In order to gain insight into the significance of the adiabatic flux surfaces defined by $\mu _\epsilon$, consider the formulas for $\mu _\epsilon$ provided by Theorem 3.5. According to (3.14) the coefficient $\mu _0=\text {const.}$ since $\mathbf{d}\mu _0 = -\iota _{\xi _0}\mathbf{d}\vartheta _0 = \omega _0^{-1}\iota _{\boldsymbol {B}_0}\iota _{\boldsymbol {B}_0}\textrm {d}^3\boldsymbol {x} = 0$. Therefore the first possibly non-trivial coefficient is $\mu _1 = \iota _{\xi _0}\langle \vartheta _1\rangle$. Apparently the value of $\mu _1$ at $\boldsymbol {x}\in Q$ may be written as the line integral $\mu _1(\boldsymbol {x}) = (2{\rm \pi} )^{-1}\oint _{\ell _0(\boldsymbol {x})}\boldsymbol {A}_1\boldsymbol {\cdot } \textrm {d}\boldsymbol {x}$, with $\ell _0(\boldsymbol {x})$ defined as above and oriented so that $\boldsymbol {B}(\boldsymbol {x})$ is a positive basis for $T_{\boldsymbol {x}}\ell _0(\boldsymbol {x})$. This quantity can be understood as a magnetic flux as follows. Suppose that $Q$ is path connected, fix $\boldsymbol {x}_0\in Q$ and define the constant $\mu ^*_\epsilon = (2{\rm \pi} )^{-1}\oint _{\ell _0(\boldsymbol {x}_0)}\boldsymbol {A}_\epsilon \boldsymbol {\cdot } \textrm {d}\boldsymbol {x}$. The quantity $\bar {\mu }_\epsilon = \mu _\epsilon - \mu _\epsilon ^*$ is an adiabatic invariant since it differs from $\mu _\epsilon$ by a constant.

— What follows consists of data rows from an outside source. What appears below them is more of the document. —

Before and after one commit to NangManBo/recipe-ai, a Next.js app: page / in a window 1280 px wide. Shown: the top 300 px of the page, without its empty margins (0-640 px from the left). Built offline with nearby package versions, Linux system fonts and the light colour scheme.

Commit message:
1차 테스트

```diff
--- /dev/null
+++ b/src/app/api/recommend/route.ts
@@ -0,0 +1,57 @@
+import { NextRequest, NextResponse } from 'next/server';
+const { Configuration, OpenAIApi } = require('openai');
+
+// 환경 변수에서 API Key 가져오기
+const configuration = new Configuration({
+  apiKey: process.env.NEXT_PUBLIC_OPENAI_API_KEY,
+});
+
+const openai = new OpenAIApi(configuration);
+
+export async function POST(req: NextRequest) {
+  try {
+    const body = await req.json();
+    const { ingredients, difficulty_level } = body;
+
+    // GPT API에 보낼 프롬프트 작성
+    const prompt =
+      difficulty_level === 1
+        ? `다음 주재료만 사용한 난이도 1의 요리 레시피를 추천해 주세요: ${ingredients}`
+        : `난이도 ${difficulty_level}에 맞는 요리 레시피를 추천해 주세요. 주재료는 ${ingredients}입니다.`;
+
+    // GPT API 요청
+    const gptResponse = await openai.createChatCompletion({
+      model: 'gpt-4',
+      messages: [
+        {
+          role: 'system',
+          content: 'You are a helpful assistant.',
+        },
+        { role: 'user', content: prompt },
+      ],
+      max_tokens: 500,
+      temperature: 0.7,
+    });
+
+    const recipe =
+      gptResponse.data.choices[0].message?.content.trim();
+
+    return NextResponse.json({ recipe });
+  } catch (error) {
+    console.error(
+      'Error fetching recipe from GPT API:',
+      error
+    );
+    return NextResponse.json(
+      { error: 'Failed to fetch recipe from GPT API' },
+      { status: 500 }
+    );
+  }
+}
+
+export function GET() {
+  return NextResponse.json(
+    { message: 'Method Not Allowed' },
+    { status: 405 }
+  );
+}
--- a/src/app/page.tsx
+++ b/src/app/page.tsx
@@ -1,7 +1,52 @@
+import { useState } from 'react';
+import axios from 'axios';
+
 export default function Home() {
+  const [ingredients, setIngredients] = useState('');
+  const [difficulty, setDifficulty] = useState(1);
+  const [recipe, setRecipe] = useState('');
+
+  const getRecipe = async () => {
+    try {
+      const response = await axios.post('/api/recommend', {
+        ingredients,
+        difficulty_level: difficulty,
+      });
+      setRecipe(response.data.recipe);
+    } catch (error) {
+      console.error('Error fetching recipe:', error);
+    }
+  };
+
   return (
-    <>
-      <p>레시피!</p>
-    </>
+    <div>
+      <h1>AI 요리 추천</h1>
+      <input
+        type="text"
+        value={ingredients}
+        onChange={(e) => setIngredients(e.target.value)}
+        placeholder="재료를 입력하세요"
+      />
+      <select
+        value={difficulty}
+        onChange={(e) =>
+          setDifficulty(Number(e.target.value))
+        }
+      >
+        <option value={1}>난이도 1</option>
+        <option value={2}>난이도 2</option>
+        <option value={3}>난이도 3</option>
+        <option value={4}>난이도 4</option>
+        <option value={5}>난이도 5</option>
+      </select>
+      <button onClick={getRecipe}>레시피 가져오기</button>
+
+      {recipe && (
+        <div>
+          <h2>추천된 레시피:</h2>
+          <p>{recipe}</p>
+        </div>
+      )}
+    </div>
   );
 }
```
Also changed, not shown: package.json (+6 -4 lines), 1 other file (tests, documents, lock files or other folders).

The first non-zero coefficient of $\bar {\mu }_\epsilon$ is $\bar {\mu }_1(\boldsymbol {x}) = \mu _1(\boldsymbol {x}) - \mu _1^*$, which is, up to a constant, the same as $\mu _1$. Let $\boldsymbol {x}(\lambda )$ be a curve in $Q$ with, $\partial _\lambda \boldsymbol {x}(\lambda )\neq 0$, $\boldsymbol {x}(0) = \boldsymbol {x}_0$, and $\boldsymbol {x}(1) = \boldsymbol {x}$. Set $R_0(\boldsymbol {x}) = \bigcup _{\lambda \in [0,1]}\ell _0(\boldsymbol {x}(\lambda ))$. Note that $R_0(\boldsymbol {x})$ is a flux ribbon for $\boldsymbol {B}_0$ because it is a union of $\boldsymbol {B}_0$-lines. Now apply Stokes’ theorem according to

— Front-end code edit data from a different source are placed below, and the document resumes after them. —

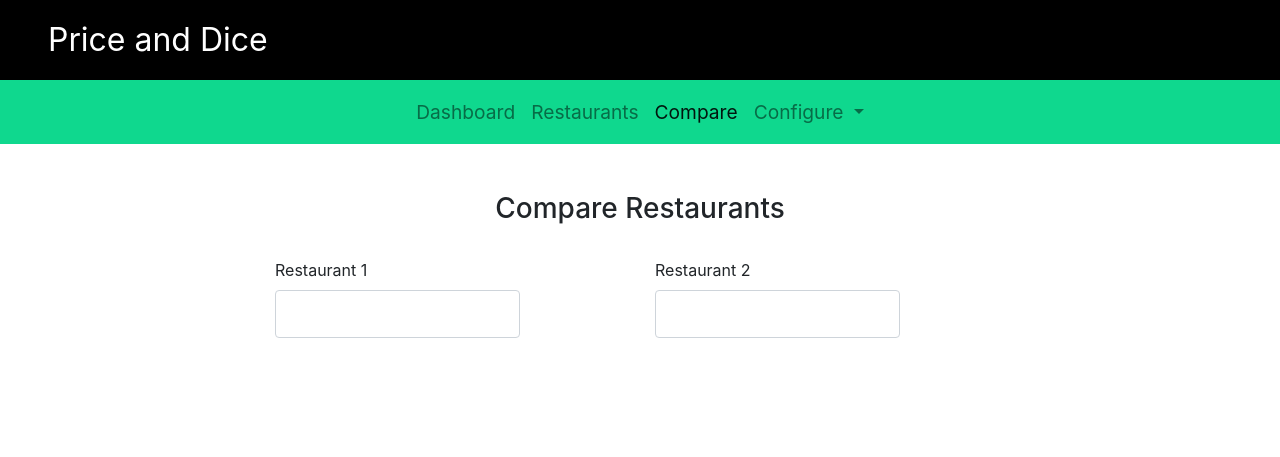
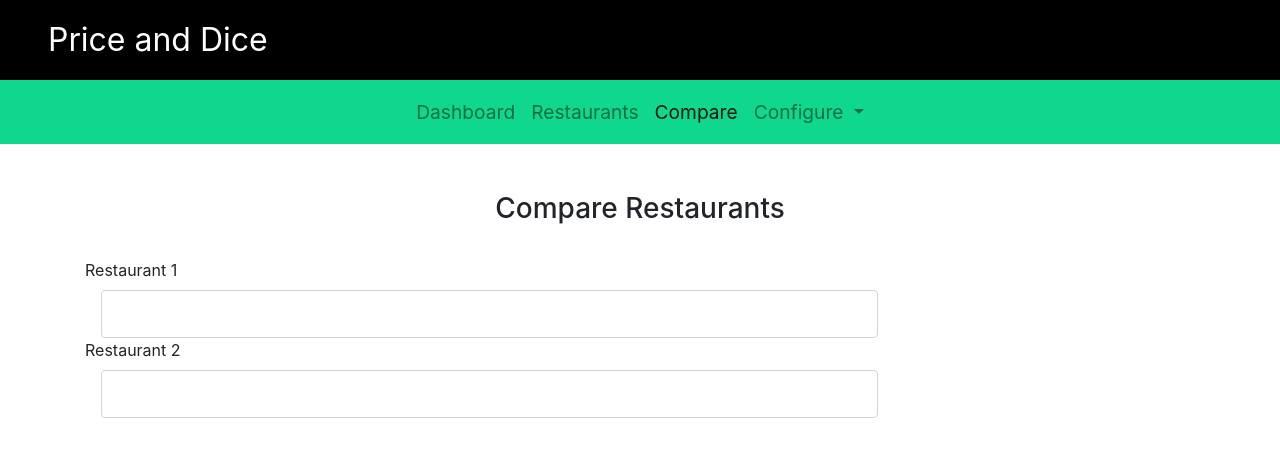
Before and after one commit to DSWhite96/Campus_Price_And_Dice, a Django app: page /campus/compare_restaurants/ in a window 1280 px wide. Shown: the top 457 px of the page. Run offline with Django 3.2, Linux system fonts and the light colour scheme; some libraries are stand-ins or nearby versions.

Commit message:
Working on some styles

```diff
--- a/mystic_coast/campus/static/campus/style.css
+++ b/mystic_coast/campus/static/campus/style.css
@@ -6,7 +6,14 @@
     margin-top: 3rem;
 }
 
+.content-center {
+    margin-left: auto;
+    margin-right: auto;
+}
+
 .textbox-large {
+    margin-left: 1rem;
+    margin-right: 1rem;
     width: 70%;
     height: 3rem;
     font-size: 2rem;
--- a/mystic_coast/campus/templates/campus/compare-restaurants.html
+++ b/mystic_coast/campus/templates/campus/compare-restaurants.html
@@ -13,14 +13,15 @@
     </div>
     <br>
     <div class="row">
-        <div class="col-lg-2"></div>
-        <div class="col-lg-4">
-            <label for = "left_restaurant">Restaurant 1</label>
-            <input type="text" class="form-control textbox-large" id = "left_restaurant" name="left_restaurant">
-        </div>
-        <div class="col-lg-4">
-            <label for = "right_restaurant">Restaurant 2</label>
-            <input type="text" class="form-control textbox-large" id = "right_restaurant" name="right_restaurant">
+
+        <div class="col-lg-12">
+            <div class="content-center">
+                <label for = "left_restaurant">Restaurant 1</label>
+                <input type="text" class="form-control textbox-large" id = "left_restaurant" name="left_restaurant">
+
+                <label for = "right_restaurant">Restaurant 2</label>
+                <input type="text" class="form-control textbox-large" id = "right_restaurant" name="right_restaurant">
+            </div>
         </div>
     </div>
 </div>
```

(5.2)\begin{align} \bar{\mu}_1(\boldsymbol{x})& = \frac{1}{2{\rm \pi}}\oint_{\ell_0(\boldsymbol{x})}\boldsymbol{A}_1\boldsymbol{\cdot} \textrm{d}\boldsymbol{x} - \frac{1}{2{\rm \pi}}\oint_{\ell_0(\boldsymbol{x}_0)}\boldsymbol{A}_1\boldsymbol{\cdot} \textrm{d}\boldsymbol{x}\nonumber\\ & = \frac{1}{2{\rm \pi}}\int_{R_0(\boldsymbol{x})}\boldsymbol{B}_1\boldsymbol{\cdot} \textrm{d}\boldsymbol{S}, \end{align}

where $R_0(\boldsymbol {x})$ is oriented so that $(\partial _\lambda \boldsymbol {x}(\lambda ),\boldsymbol {B}(\boldsymbol {x}(\lambda ))$ is a positive basis for $T_{\boldsymbol {x}(\lambda )}R_0(\boldsymbol {x})$. This shows that, up to an unimportant additive constant, $\mu _1(\boldsymbol {x})$ is equal to the (normalized) flux of $\boldsymbol {B}_1$ through any flux ribbon $R_0(\boldsymbol {x})$ whose boundary is $\partial R_0(\boldsymbol {x}) = \ell _0(\boldsymbol {x})\cup \ell _0(\boldsymbol {x}_0)$. If $\boldsymbol {B}_0$ contains a single magnetic axis $L$ then it is permissible to set $\ell _0(\boldsymbol {x}_0) = L$. In this special case